ANKARA: Turkey on Thursday said it would oust Kurdish militia from the centre of Afrin in northern Syria "in a very short time", as pro-Ankara forces surrounded the city.
Ankara on January 20 launched a military operation supporting Syrian rebels against the Syrian Kurdish People's Protection Units (YPG) militia in its enclave of Afrin.
Turkey says the YPG is a "terrorist" offshoot of the outlawed Kurdistan Workers' Party (PKK), which has been waging an insurgency inside Turkey since 1984.
"The circle is closing in around the terrorists. We anticipate that the centre of Afrin will be cleared of terrorists in a very short time, God willing in the coming days," Turkish presidential spokesman Ibrahim Kalin said.
The rebels and Turkish troops closed in on the main city on Wednesday.
Kalin told state broadcaster TRT in an interview that the offensive, dubbed operation Olive Branch, had secured 70 percent of the territory of Afrin district.
The US, which has worked closely with the YPG in the fight against jihadists, has urged restraint and the operation has increased tension between Turkey and its NATO ally.
But following a visit by US Secretary of State Rex Tillerson last month, the two countries said they would work together to solve a dispute over the control of the YPG-held Syrian town of Manbij.
Turkey has repeatedly warned it could extend its Afrin operation to Manbij, where the US military has a presence, and even further beyond that towards the Iraqi border.
Turkish Foreign Minister Mevlut Cavusoglu was due to visit Washington on March 19 but the ministry said the visit had been postponed after Tillerson was fired by US President Donald Trump, who nominated CIA director Mike Pompeo as his replacement.
But Kalin insisted the change would not affect agreements with the US over Manbij that have yet to be made fully clear.
Cavusoglu was quoted as saying earlier this week that Turkish and American officials agreed the YPG would withdraw from Manbij and the two countries' forces would secure the town.
"Just because Pompeo is replacing Tillerson does not mean that the framework agreed on is being abandoned," Kalin said.
The spokesman said Pompeo did not have all the necessary information yet, but Kalin insisted the change was "not serious" and they would lose only "one, two weeks".

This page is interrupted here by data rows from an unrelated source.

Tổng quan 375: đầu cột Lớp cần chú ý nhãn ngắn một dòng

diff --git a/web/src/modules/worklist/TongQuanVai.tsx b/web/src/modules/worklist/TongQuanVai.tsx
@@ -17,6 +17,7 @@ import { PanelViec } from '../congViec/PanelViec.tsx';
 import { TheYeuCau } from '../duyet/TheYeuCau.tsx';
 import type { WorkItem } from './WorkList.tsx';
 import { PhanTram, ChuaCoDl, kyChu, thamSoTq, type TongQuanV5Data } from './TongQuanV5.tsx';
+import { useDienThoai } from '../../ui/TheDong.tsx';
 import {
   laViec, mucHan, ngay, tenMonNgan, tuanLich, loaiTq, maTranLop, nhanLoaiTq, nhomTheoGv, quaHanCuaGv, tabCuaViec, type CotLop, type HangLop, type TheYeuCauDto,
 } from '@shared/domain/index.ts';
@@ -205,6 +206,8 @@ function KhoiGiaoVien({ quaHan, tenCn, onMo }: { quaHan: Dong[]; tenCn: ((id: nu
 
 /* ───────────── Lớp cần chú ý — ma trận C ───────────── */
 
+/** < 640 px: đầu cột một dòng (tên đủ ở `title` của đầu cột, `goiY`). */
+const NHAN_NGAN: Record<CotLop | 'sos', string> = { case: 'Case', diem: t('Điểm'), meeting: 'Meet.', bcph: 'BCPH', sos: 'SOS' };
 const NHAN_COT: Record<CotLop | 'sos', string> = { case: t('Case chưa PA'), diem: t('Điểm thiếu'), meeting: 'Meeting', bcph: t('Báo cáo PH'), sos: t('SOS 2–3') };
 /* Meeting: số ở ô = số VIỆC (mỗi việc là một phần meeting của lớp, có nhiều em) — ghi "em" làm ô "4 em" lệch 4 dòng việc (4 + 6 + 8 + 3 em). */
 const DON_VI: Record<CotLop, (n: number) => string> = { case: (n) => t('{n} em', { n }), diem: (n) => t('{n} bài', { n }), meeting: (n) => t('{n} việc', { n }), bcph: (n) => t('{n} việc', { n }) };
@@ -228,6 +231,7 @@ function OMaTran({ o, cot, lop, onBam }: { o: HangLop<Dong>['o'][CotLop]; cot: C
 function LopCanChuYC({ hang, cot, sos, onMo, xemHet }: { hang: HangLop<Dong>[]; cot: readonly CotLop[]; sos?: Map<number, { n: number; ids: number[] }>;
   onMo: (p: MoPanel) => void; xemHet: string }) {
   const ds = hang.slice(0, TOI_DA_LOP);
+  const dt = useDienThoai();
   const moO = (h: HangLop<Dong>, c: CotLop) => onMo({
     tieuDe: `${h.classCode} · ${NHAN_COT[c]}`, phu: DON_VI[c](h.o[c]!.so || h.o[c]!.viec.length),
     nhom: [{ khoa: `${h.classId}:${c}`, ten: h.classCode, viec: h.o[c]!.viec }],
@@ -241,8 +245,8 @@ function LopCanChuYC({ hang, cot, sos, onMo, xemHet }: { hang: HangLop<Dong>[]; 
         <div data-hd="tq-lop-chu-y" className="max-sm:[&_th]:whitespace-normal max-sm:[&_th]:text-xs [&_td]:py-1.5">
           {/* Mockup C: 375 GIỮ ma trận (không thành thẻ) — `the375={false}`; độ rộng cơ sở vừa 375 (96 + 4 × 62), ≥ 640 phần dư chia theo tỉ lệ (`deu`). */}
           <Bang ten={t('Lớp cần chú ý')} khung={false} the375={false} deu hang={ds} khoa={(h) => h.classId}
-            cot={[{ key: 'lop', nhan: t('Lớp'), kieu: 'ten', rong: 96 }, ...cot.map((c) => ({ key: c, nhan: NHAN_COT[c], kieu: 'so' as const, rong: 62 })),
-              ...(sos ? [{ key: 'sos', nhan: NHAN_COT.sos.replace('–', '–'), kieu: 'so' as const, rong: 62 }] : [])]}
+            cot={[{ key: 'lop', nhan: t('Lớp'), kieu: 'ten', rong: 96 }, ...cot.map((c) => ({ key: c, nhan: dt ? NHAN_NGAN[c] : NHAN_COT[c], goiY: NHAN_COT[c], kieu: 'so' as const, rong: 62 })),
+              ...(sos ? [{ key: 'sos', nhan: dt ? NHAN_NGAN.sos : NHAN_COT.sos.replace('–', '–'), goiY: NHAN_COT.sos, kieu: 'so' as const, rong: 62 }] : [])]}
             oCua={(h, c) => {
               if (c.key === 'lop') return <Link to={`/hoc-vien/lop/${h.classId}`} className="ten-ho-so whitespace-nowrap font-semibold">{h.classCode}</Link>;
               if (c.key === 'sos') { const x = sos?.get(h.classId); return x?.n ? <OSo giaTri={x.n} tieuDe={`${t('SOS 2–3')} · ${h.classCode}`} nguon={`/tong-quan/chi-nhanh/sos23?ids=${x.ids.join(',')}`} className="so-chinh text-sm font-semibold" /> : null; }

The two sides last month said they would set up working groups to solve key issues affecting relations, with the first meetings taking place in Washington on March 8-9.